> _Goal of the exercise_: Report how many lines below include the string "style". Please keep the reply to that number.

> _Data_:
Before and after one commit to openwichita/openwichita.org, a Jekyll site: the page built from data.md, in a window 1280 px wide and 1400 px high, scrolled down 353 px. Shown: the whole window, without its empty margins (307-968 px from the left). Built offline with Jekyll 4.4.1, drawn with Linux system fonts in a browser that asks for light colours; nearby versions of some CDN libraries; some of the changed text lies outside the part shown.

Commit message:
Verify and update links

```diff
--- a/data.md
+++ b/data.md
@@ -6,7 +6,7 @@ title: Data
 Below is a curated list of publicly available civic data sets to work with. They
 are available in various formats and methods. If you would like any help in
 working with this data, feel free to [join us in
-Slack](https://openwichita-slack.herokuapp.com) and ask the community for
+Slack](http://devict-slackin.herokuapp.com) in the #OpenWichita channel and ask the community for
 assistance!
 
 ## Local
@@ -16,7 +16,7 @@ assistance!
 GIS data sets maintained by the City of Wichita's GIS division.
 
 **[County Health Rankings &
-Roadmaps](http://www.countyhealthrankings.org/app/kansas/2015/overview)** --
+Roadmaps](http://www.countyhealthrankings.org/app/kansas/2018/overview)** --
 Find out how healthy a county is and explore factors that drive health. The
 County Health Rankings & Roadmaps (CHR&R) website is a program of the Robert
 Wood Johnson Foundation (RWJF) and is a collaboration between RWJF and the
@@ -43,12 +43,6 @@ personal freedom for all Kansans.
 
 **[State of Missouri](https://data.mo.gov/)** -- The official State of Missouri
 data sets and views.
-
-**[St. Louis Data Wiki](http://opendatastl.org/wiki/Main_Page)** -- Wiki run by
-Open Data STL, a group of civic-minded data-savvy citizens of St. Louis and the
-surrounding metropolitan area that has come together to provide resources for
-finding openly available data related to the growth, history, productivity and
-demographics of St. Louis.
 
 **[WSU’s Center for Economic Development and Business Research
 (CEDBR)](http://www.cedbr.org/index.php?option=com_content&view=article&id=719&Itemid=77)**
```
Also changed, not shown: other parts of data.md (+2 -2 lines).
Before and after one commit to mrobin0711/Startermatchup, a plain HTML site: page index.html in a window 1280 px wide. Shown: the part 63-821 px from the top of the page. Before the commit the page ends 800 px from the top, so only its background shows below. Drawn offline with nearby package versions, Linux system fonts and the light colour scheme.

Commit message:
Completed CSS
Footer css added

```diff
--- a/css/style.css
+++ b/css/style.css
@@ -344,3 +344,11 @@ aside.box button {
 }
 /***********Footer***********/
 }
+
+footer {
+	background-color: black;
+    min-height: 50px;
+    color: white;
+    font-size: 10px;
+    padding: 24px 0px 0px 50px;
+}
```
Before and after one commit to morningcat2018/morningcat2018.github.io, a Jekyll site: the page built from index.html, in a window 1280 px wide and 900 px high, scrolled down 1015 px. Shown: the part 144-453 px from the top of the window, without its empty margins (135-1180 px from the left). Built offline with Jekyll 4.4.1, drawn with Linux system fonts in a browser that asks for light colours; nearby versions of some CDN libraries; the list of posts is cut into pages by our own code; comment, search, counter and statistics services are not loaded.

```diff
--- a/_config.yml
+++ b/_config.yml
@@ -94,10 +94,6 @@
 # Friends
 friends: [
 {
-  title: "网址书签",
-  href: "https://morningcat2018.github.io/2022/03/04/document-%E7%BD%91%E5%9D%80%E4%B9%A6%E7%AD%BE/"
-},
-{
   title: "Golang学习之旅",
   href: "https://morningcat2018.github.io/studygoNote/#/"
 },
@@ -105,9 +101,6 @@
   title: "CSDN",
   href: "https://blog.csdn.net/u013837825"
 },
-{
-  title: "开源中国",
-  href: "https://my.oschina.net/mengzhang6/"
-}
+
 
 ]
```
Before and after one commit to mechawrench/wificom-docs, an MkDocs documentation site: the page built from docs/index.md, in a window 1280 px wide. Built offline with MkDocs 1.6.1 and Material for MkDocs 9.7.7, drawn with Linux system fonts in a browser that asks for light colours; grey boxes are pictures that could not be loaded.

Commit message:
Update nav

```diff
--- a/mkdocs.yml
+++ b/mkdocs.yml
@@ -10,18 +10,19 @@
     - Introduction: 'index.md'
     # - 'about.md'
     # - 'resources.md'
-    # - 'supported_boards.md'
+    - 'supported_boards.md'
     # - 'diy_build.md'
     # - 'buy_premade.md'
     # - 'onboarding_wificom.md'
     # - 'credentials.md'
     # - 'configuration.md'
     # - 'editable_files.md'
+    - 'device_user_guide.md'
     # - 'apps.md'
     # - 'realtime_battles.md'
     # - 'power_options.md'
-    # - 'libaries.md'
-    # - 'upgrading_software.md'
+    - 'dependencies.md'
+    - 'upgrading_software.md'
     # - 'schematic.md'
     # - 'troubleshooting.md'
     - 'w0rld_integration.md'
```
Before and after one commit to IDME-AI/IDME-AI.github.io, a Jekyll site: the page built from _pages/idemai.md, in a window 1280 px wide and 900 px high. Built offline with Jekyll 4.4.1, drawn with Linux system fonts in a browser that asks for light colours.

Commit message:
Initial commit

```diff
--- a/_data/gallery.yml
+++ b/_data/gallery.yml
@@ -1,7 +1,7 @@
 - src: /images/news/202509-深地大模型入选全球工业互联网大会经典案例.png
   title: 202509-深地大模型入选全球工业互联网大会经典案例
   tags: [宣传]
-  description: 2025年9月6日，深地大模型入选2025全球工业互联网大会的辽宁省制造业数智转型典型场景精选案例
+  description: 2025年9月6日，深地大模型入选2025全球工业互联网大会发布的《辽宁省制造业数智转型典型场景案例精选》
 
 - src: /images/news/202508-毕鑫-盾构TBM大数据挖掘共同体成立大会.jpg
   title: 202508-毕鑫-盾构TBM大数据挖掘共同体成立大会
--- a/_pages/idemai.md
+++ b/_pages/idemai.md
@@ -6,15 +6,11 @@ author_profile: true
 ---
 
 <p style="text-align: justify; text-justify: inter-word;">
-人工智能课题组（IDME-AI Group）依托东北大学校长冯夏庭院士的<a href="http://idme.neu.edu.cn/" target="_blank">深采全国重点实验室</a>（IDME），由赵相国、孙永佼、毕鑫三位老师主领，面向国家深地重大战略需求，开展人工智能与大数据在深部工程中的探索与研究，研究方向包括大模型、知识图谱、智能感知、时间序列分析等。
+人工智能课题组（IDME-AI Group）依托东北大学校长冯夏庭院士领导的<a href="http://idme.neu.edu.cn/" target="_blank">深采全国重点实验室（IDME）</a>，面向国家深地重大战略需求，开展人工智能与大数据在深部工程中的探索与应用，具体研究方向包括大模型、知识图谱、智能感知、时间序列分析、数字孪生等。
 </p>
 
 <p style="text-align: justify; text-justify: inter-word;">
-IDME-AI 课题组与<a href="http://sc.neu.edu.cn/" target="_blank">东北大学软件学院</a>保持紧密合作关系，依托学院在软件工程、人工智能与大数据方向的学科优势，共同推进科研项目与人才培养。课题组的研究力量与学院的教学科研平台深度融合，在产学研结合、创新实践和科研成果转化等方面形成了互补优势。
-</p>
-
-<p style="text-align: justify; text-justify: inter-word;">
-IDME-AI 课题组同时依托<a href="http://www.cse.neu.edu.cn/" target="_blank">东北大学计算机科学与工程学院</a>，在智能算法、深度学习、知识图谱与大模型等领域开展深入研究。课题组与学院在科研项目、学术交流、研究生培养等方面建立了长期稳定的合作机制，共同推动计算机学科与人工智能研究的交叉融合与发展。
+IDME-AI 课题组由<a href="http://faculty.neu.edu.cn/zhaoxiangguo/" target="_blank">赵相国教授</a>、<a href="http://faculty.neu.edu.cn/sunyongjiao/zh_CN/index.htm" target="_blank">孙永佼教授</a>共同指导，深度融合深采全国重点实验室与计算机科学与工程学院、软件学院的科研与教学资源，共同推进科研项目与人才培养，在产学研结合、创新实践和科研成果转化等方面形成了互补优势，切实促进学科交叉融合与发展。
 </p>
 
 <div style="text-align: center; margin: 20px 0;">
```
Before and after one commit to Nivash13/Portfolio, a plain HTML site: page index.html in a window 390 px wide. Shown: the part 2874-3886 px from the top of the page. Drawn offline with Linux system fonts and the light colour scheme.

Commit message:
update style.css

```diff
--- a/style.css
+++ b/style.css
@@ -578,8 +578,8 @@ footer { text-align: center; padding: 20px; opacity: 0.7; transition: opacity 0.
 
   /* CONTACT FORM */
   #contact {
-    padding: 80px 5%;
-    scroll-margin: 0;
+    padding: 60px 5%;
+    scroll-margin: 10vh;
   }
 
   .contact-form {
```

> _Task result_: 9